◆ Activity ◆
This exercise calls for copying every line below that holds the word "output".

◆ Material for the task ◆
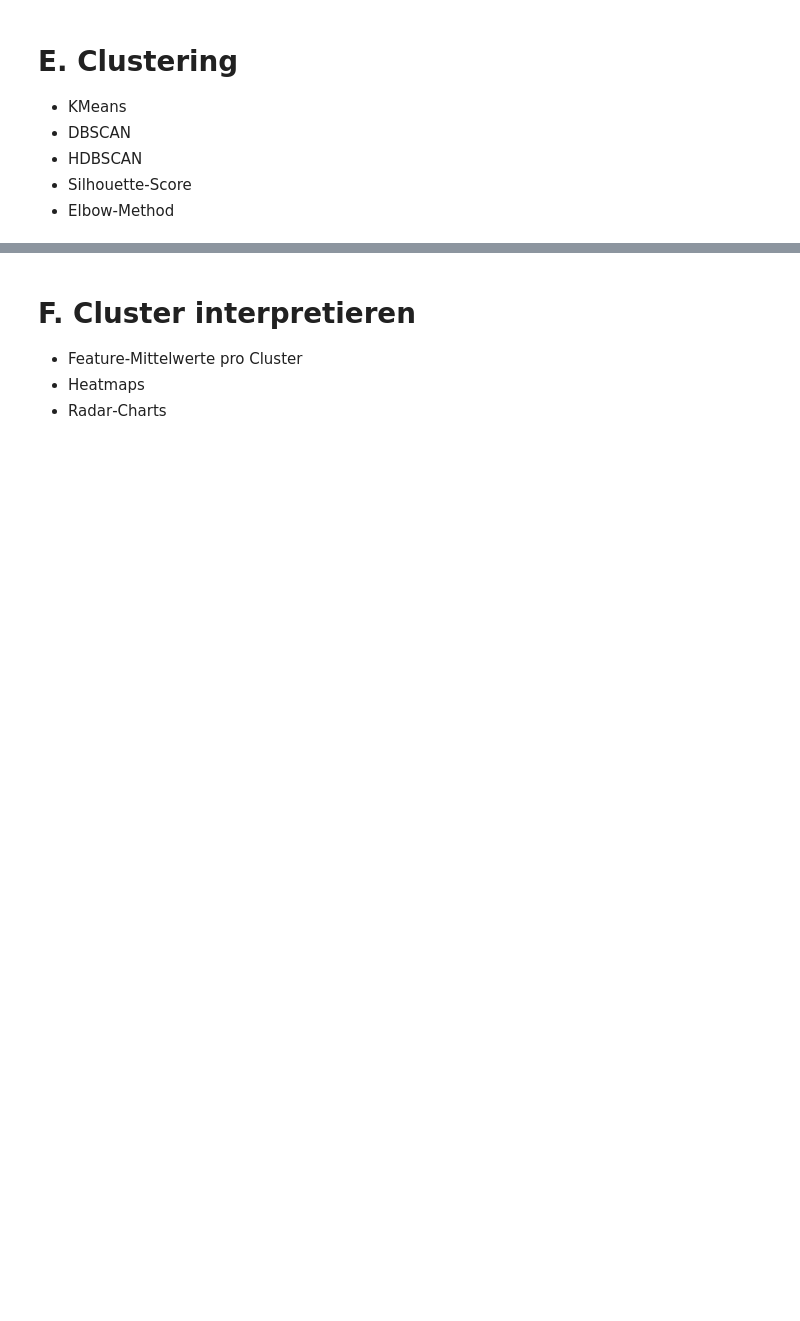
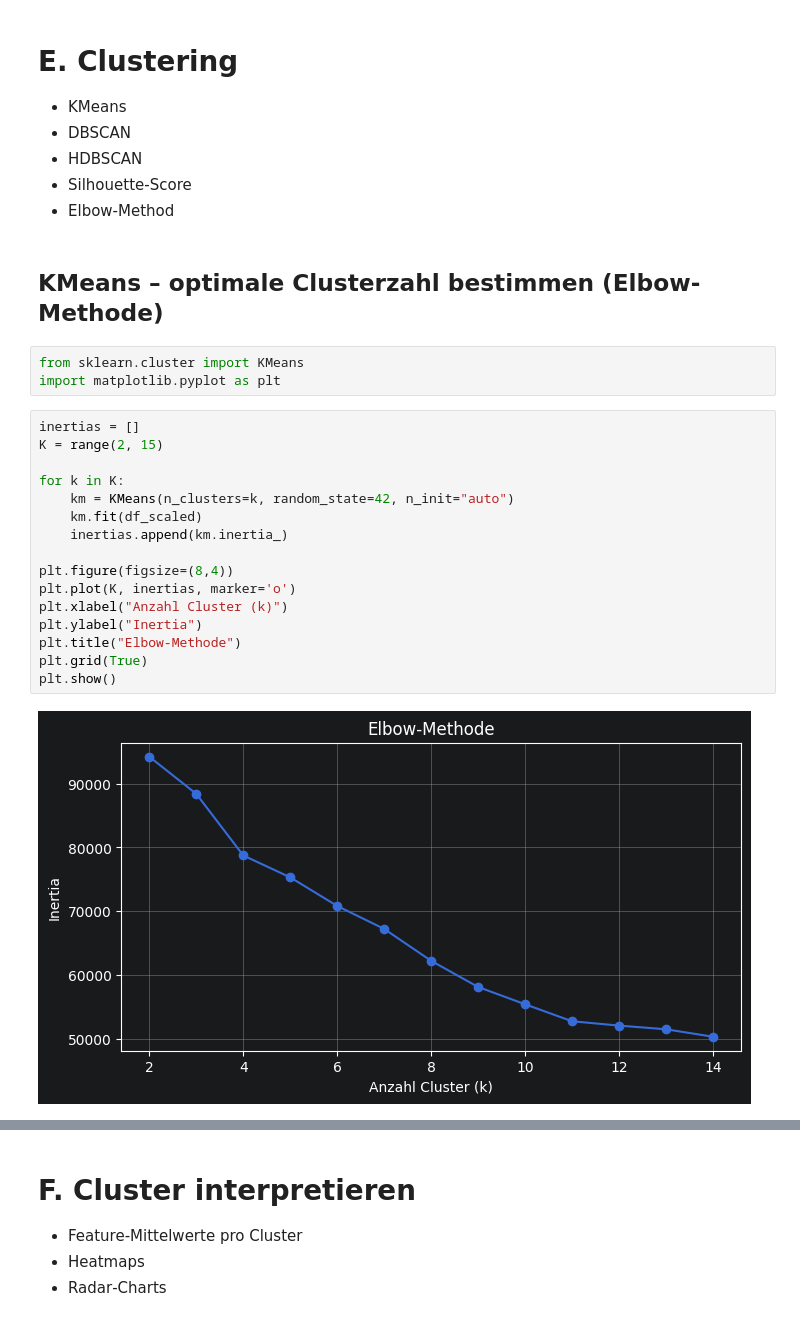
Before and after one commit to AwaTekoete/_MyMSIT_MasteryProject_Term7, a Jupyter notebook: 03_notebooks/STEP 4 - Kundensegmentierung MachineLearning.ipynb, the cells around one changed output, grey strips where cells are left out. Drawn from its saved outputs; the diff is of its cells as text; blank space fills up the shorter version.

```diff
--- a/03_notebooks/STEP 4 - Kundensegmentierung MachineLearning.ipynb
+++ b/03_notebooks/STEP 4 - Kundensegmentierung MachineLearning.ipynb
@@ -77,3 +793,26 @@ memory usage: 880.3 KB
 * HDBSCAN
 * Silhouette‑Score
 * Elbow‑Method
+# %% [markdown]
+## KMeans – optimale Clusterzahl bestimmen (Elbow-Methode)
+# %%
+from sklearn.cluster import KMeans
+import matplotlib.pyplot as plt
+# %%
+inertias = []
+K = range(2, 15)
+
+for k in K:
+    km = KMeans(n_clusters=k, random_state=42, n_init="auto")
+    km.fit(df_scaled)
+    inertias.append(km.inertia_)
+
+plt.figure(figsize=(8,4))
+plt.plot(K, inertias, marker='o')
+plt.xlabel("Anzahl Cluster (k)")
+plt.ylabel("Inertia")
+plt.title("Elbow-Methode")
+plt.grid(True)
+plt.show()
+# %% [output]
+[figure, added]
```
Also changed, not shown: parts of 88 cells of this notebook, 8 other files.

◆ Your solution ◆
Before and after one commit to AwaTekoete/_MyMSIT_MasteryProject_Term7, a Jupyter notebook: 03_notebooks/STEP 4 - Kundensegmentierung MachineLearning.ipynb, the cells around one changed output, grey strips where cells are left out. Drawn from its saved outputs; the diff is of its cells as text; blank space fills up the shorter version.
+# %% [output]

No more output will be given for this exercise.